The Prize-Winning Author.
“Dean deserves a huge readership.” The Times.
Louise Dean is the author of four novels and has been published globally by Penguin and Simon & Schuster amongst others. Louise has won the Society of Authors Betty Trask Prize and Le Prince Maurice Prize, been nominated for The Guardian First Book Prize, and longlisted for Dublin International Literary Award and The Booker Prize. A finalist for the Costa Coffee 2020 Short Story Award.
Her books have been deemed the top books of their year by The Guardian, The Observer and Publishers Weekly.
As a Tutor.

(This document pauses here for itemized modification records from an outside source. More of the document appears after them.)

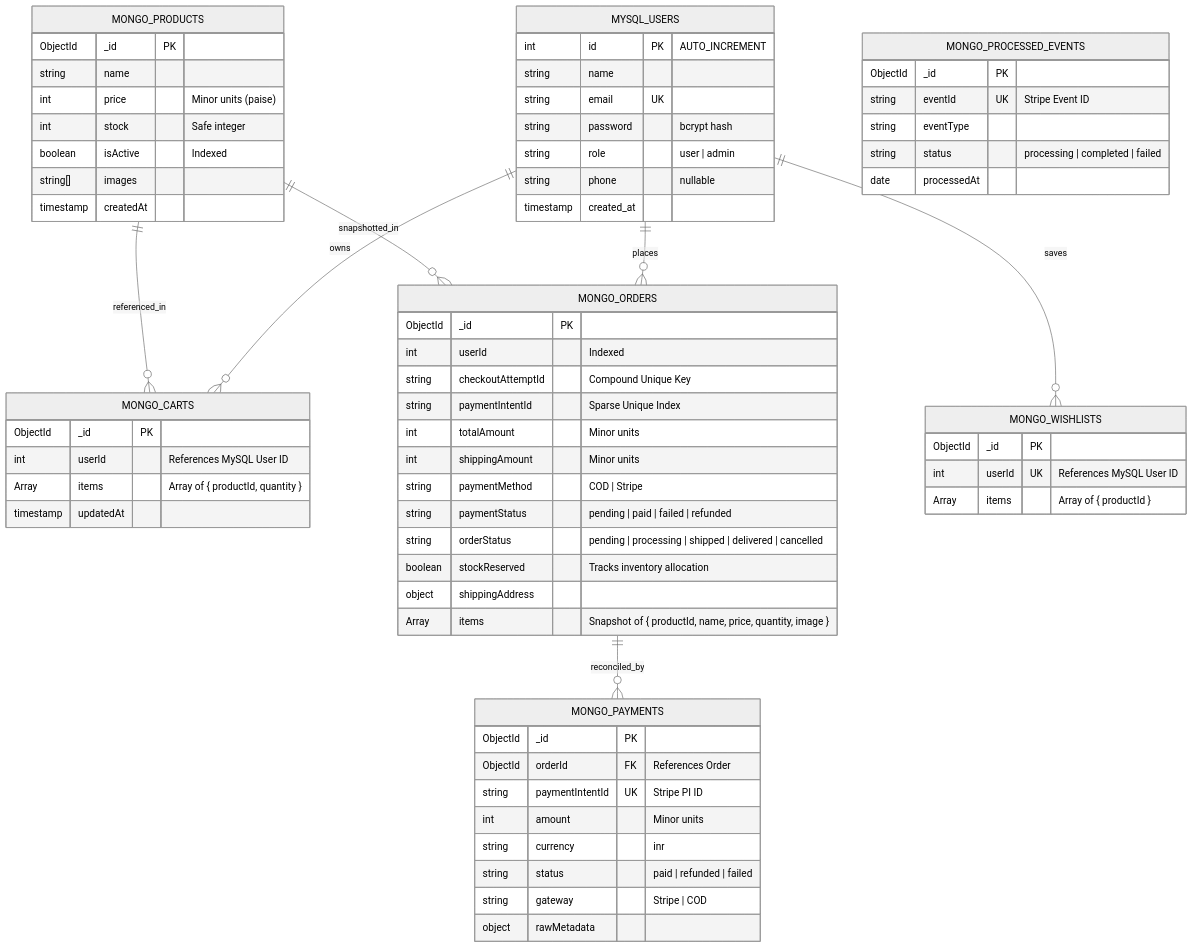
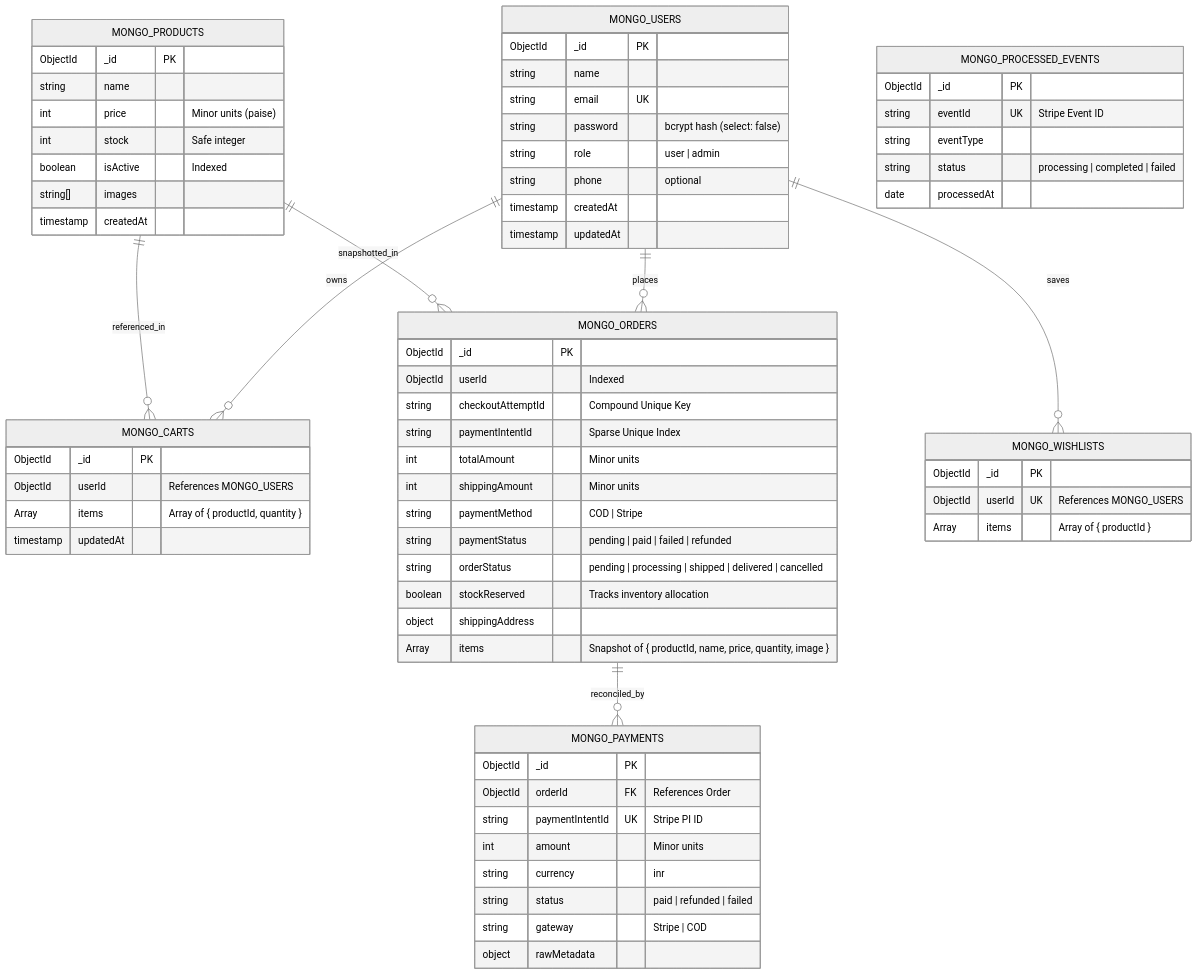
The fifth of 5 diagrams in README.md (Akash0086/E_Commerce), drawn with Mermaid (neutral theme) before and after one commit. The commit also changed other lines of this file, not shown here.

````diff
--- a/README.md
+++ b/README.md
@@ -385,76 +378,77 @@
 ```mermaid
 erDiagram
-    MYSQL_USERS ||--o{ MONGO_CARTS : "owns"
-    MYSQL_USERS ||--o{ MONGO_ORDERS : "places"
-    MYSQL_USERS ||--o{ MONGO_WISHLISTS : "saves"
+    MONGO_USERS ||--o{ MONGO_CARTS : "owns"
+    MONGO_USERS ||--o{ MONGO_ORDERS : "places"
+    MONGO_USERS ||--o{ MONGO_WISHLISTS : "saves"
     MONGO_ORDERS ||--o{ MONGO_PAYMENTS : "reconciled_by"
     MONGO_PRODUCTS ||--o{ MONGO_CARTS : "referenced_in"
     MONGO_PRODUCTS ||--o{ MONGO_ORDERS : "snapshotted_in"
 
-    MYSQL_USERS {
-        int id PK "AUTO_INCREMENT"
+    MONGO_USERS {
+        ObjectId _id PK
         string name
         string email UK
-        string password "bcrypt hash"
+        string password "bcrypt hash (select: false)"
         string role "user | admin"
-        string phone "nullable"
-        timestamp created_at
+        string phone "optional"
+        timestamp createdAt
+        timestamp updatedAt
     }
 
     MONGO_PRODUCTS {
         ObjectId _id PK
         string name
         int price "Minor units (paise)"
         int stock "Safe integer"
         boolean isActive "Indexed"
         string[] images
         timestamp createdAt
     }
 
     MONGO_CARTS {
         ObjectId _id PK
-        int userId "References MySQL User ID"
+        ObjectId userId "References MONGO_USERS"
         Array items "Array of { productId, quantity }"
         timestamp updatedAt
     }
 
     MONGO_ORDERS {
         ObjectId _id PK
-        int userId "Indexed"
+        ObjectId userId "Indexed"
         string checkoutAttemptId "Compound Unique Key"
         string paymentIntentId "Sparse Unique Index"
         int totalAmount "Minor units"
         int shippingAmount "Minor units"
         string paymentMethod "COD | Stripe"
         string paymentStatus "pending | paid | failed | refunded"
         string orderStatus "pending | processing | shipped | delivered | cancelled"
         boolean stockReserved "Tracks inventory allocation"
         object shippingAddress
         Array items "Snapshot of { productId, name, price, quantity, image }"
     }
 
     MONGO_PAYMENTS {
         ObjectId _id PK
         ObjectId orderId FK "References Order"
         string paymentIntentId UK "Stripe PI ID"
         int amount "Minor units"
         string currency "inr"
         string status "paid | refunded | failed"
         string gateway "Stripe | COD"
         object rawMetadata
     }
 
     MONGO_PROCESSED_EVENTS {
         ObjectId _id PK
         string eventId UK "Stripe Event ID"
         string eventType
         string status "processing | completed | failed"
         date processedAt
     }
 
     MONGO_WISHLISTS {
         ObjectId _id PK
-        int userId UK "References MySQL User ID"
+        ObjectId userId UK "References MONGO_USERS"
         Array items "Array of { productId }"
     }
 ```
````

Louise is known for her warm encouragement of her writers as a teacher. If you're writing dark comedy, literary or historical fiction, Louise Dean is the right tutor for you. (For other genres, you might prefer to select one of our other specialist tutors.) Louise gives classes to members at the Story Clinic sessions and hosts the fortnightly Sunday evening Team Chat for The Novelry. As Course Director, Louise keeps tabs on every single writer at The Novelry.
“I have wonderful support from Louise herself in our one-on-ones - they are like giant, virtual hugs.” Lauren Vosbein.
“Louise’s advice comes from a place of experience and heart. She instils confidence in people.” Alison Powell.
“With Louise, you have a fabulous tutor, mentor and friend all in one.” Janice Cumberlidge.
Louise Dean's Writing.
(Almost twenty years experience as a published author.)
J.M. Coetzee. Nobel Prize Laureate.
“I read Louise Dean's Becoming Strangers with pleasure and admiration.”
“With clear-eyed compassion, and with all the resources of the novelist's art, Louise Dean leads us through those terrible days when for a while Belfast was a vortex for the worst of the world's cruelty and pain.” (On 'This Human Season'.)
Ali Smith. Winner of the Costa Novel of the Year Award.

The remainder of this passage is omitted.